Gap analysis: IDC issues wake-up call to companies lagging in BI use for operations
Business intelligence (BI) solutions supplier Teradata says a landmark study from Framingham, Mass.-based IDC puts business decision-making at a critical crossroads, with BI technology now an important component in differentiating between leading and average companies.
Business intelligence (BI) solutions supplier Teradata announces what it calls a landmark study from Framingham, Mass.-based IDC that puts business decision-making at a critical crossroads, with BI technology now an important component in differentiating between leading and average companies.
While information continues to explode and the pace of business decision-making is faster than ever, BI technology is at the intersection of a crossroads, with leading companies on one path, using BI for operations as well as the traditional strategic decision-making. On the other path, average companies are using gut instinct to make important business decisions with their management far behind the leaders in investing in BI technology.
"This is a wake-up call to companies that are not using BI for their operations as well as for strategic business decision-making," says John Gantz, chief research officer, IDC.
In the IDC white paper, Taming Information Chaos: A State of the Art Report on the Use of Business Intelligence for Decision Making , principal author Gantz writes, "We are able to observe both where the technology is capable of taking us, and where the market really is. In a way, this is a gap analysis."
The study quantifies the gap between market leaders and average organizations in the use of technology to support decision making: 66 percent of leaders rate their management's understanding of the need to invest in BI as excellent compared to only 15 percent of average companies.
Leaders also are more likely to use BI on their front lines and to push it out to customers and suppliers—and more leaders say there would be "immediate" negative impact if their BI system was down.
Leaders are more likely to rate BI as their top business initiative and to measure ROI from BI.
"Market leaders are making decisions in noticeably different ways from average companies.
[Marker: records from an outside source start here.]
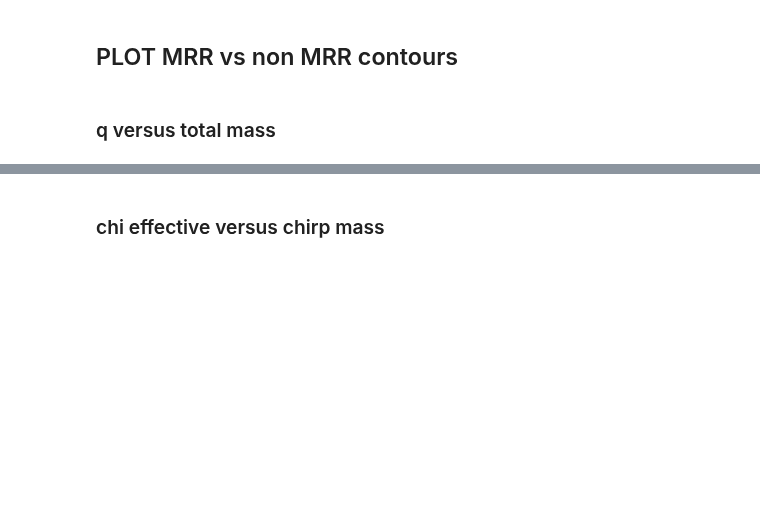
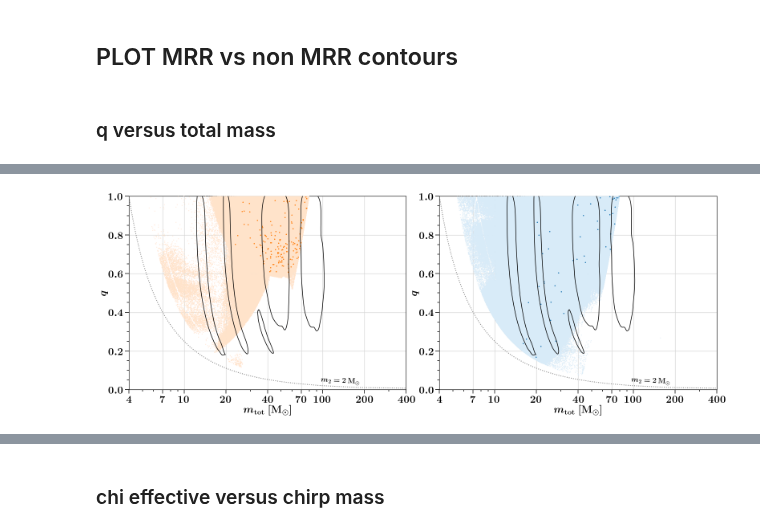
Before and after one commit to FloorBroekgaarden/MRR_Project, a Jupyter notebook: Figure_6_Discussion_Mtot_vs_q/Make_2D_scatter_Distributions.ipynb, the cells around one changed output, grey strips where cells are left out. Saved outputs shown, nothing was run; the diff lists cells and outputs as text; code cells hidden in the pictures; blank space fills up the shorter version.

Commit message:
update discussion figures

```diff
--- a/Figure_6_Discussion_Mtot_vs_q/Make_2D_scatter_Distributions.ipynb
+++ b/Figure_6_Discussion_Mtot_vs_q/Make_2D_scatter_Distributions.ipynb
@@ -492,3 +413,76 @@ def plot_Fig_GWTC(axe, xparam='chiEff', BPSmodelName='A', mssfr='112', which='al
 ## PLOT MRR vs non MRR contours
 # %% [markdown]
 ### q versus total mass
+# %%
+
+
+spin_threshold=0.05
+xparam='Mtot_vs_q'
+GWlist = ['GW150914', 'GW151012', 'GW151226', 'GW170104', 'GW170608', 'GW170729', 'GW170809', \
+                    'GW170814', 'GW170818', 'GW170823', 'GW190408_181802', 'GW190412', 'GW190413_052954',\
+                    'GW190413_134308', 'GW190421_213856', 'GW190424_180648', 'GW190503_185404', 'GW190512_180714', \
+                    'GW190513_205428', 'GW190514_065416', 'GW190517_055101', 'GW190519_153544', 'GW190521', \
+                    'GW190521_074359', 'GW190527_092055', 'GW190602_175927', 'GW190620_030421', 'GW190630_185205', \
+                    'GW190701_203306', 'GW190706_222641', 'GW190707_093326', 'GW190708_232457', 'GW190719_215514',\
+                    'GW190720_000836', 'GW190727_060333', 'GW190728_064510', 'GW190731_140936', 'GW190803_022701',\
+                    'GW190814', 'GW190828_063405', 'GW190828_065509', 'GW190910_112807', 'GW190915_235702', \
+                    'GW190924_021846', 'GW190929_012149', 'GW190930_133541', 'GW191103_012549', 'GW191105_143521',\
+                    'GW191109_010717', 'GW191113_071753', 'GW191126_115259', 'GW191127_050227', 'GW191129_134029', \
+                    'GW191204_110529', 'GW191204_171526', 'GW191215_223052', 'GW191216_213338', 'GW191222_033537', \
+                    'GW191230_180458', 'GW200112_155838', 'GW200128_022011', 'GW200129_065458', 'GW200202_154313', \
+                    'GW200208_130117', 'GW200208_222617', 'GW200209_085452', 'GW200210_092254', 'GW200216_220804', \
+                    'GW200219_094415', 'GW200220_061928', 'GW200220_124850', 'GW200224_222234', 'GW200225_060421',\
+                    'GW200302_015811', 'GW200306_093714', 'GW200308_173609', 'GW200311_115853', 'GW200316_215756', 'GW200322_091133']
+GWlist = ['GW191204_110529']
+
+GWhighlight_MRR = ['GW190513_205428', 'GW191204_110529', 'GW191215_223052', 'GW200306_093714']
+GWhighlight_nonMRR = ['GW190924_021846', 'GW191129_134029','GW200202_154313' ]
+GWhighlight_MRR = [ 'GW191204_110529']
+GWhighlight_nonMRR = ['GW190924_021846' ]
+GWhighlight =  [r'GW151226', r'GW170729', r'GW190412', 'GW191204_110529', 'GW190924_021846']
+
+
+fs_l = 20 # label fontsize
+fig, axe = plt.subplots(1,2, figsize=(22,8))
+mssfr = '112' # mssfr that matches LIGO observed rates.
+
+nameX = r'$m_{\rm{tot}} \ [\rm{M}_{\odot}]$'
+nameY = r'$q$'
+
+
+
+# for model in ['A', 'B', 'C', 'D', 'E', 'F', 'G', 'H', 'I', 'J', 'K', 'L', 'M', 'N', 'O', 'P', 'Q', 'R', 'S', 'T']:
+for model in ['A']:
+    print('now at model %s'%model)
+
+    which='allMRR'
+    _ = plot_Fig_GWTC(axe=axe[0], xparam=xparam, BPSmodelName=model, mssfr=mssfr, which=which)
+
+    which='allNonMRR'
+    _ = plot_Fig_GWTC(axe=axe[1], xparam=xparam, BPSmodelName=model, mssfr=mssfr, which=which)
+
+
+
+
+for ax_ind, which in enumerate(['allMRR', 'allNonMRR']):
+
+
+    plot_GW_contours_all(axe=axe[ax_ind], xparam=xparam, GW_highlight=GWhighlight)
+    plot_3Msun_lines(axes=axe[ax_ind], xlim=[2,400])
+
+    make_up_axes(axes=axe[ax_ind], logY=False)
+
+    plot_x_ticks(axe=axe[ax_ind], xlim=[4,400], ylim=[-1,1], ytick_loc=[-1, -0.8, -0.6, -0.4, -0.2, 0.0, 0.2, 0.4, 0.6, 0.8, 1.0]) # has to go after make_up_axes
+
+    axe[ax_ind].set_ylim(0, 1)
+    axe[ax_ind].set_xlim(4, 400)
+    axe[ax_ind] = layoutAxes(axe[ax_ind], nameX=nameX, nameY=nameY, setMinor=False, labelpad=1, fontsize=fs_l+6)
+
+
+plt.tight_layout()
+plt.subplots_adjust(wspace=0.12, hspace=0)#2)
+
+
+# plt.savefig('./Mtot_vs_q_all_models_all_points'+ which + '.png', transparent=False, bbox_inches="tight", dpi=300)
+plt.show()
+# %% [output]
@@ -494,0 +502 @@ def plot_Fig_GWTC(axe, xparam='chiEff', BPSmodelName='A', mssfr='112', which='al
+[figure, added]
```
Also changed, not shown: parts of 11 cells of this notebook, 11 other files.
It is evident from the study that management support for business analytics and dependency on real-time information are critical to taming information chaos and enabling smarter better decisions," says Darryl McDonald, chief marketing officer of Teradata. "This study extends our previous surveys on global business decision making over the past five years and pinpoints important issues and trends. These range from information overload and decision complexity to democratization as critical business decision-making spreads from the corner office to cubicles and out to the front lines."
Other key findings:
• 75 percent cite information overload, led by government and health-care respondents at 81 percent. Many claim up to half of all information available to them is useless for their decision-making.
• 37 percent of all business decisions remain primarily "gut" or instinctive. "Gut" decision-making is more common in the APAC region, as compared to more mature markets in the Americas or Europe.
• 58 percent say business decisions are more complex, and decision complexity appears greater in the Americas.
• 98 percent of the study's senior-level decision-making participants have included BI solutions in their 2007 top 10 organizational priorities.
The study also reveals that the decision-making process is continuing to shift down and out in organizations, signaling a vital need for new business analytics tools to provide better supporting information.
Evidence of this diffusion includes:
• 48 percent of respondents said their front-line staff members were making more decisions this year than in 2006.
• 54 percentsaid front-line staff had BI solutions to support them. This is critical as three out of the top five applications of business analytics in the organization support customer-related activities.
Responding to the IDC survey were 1,072 executives from 22 countries, with 39 percent in IT management roles, and 61 percent in line-of-business management.
Case Study Database
Get more exposure for your case study by uploading it to the Plant Engineering case study database, where end-users can identify relevant solutions and explore what the experts are doing to effectively implement a variety of technology and productivity related projects.
These case studies provide examples of how knowledgeable solution providers have used technology, processes and people to create effective and successful implementations in real-world situations. Case studies can be completed by filling out a simple online form where you can outline the project title, abstract, and full story in 1500 words or less; upload photos, videos and a logo.
Click here to visit the Case Study Database and upload your case study.
2012 Salary Survey
In a year when manufacturing continued to lead the economic rebound, it makes sense that plant manager bonuses rebounded. Plant Engineering’s annual Salary Survey shows both wages and bonuses rose in 2012 after a retreat the year before.
Average salary across all job titles for plant floor management rose 3.5% to $95,446, and bonus compensation jumped to $15,162, a 4.2% increase from the 2010 level and double the 2011 total, which showed a sharp drop in bonus.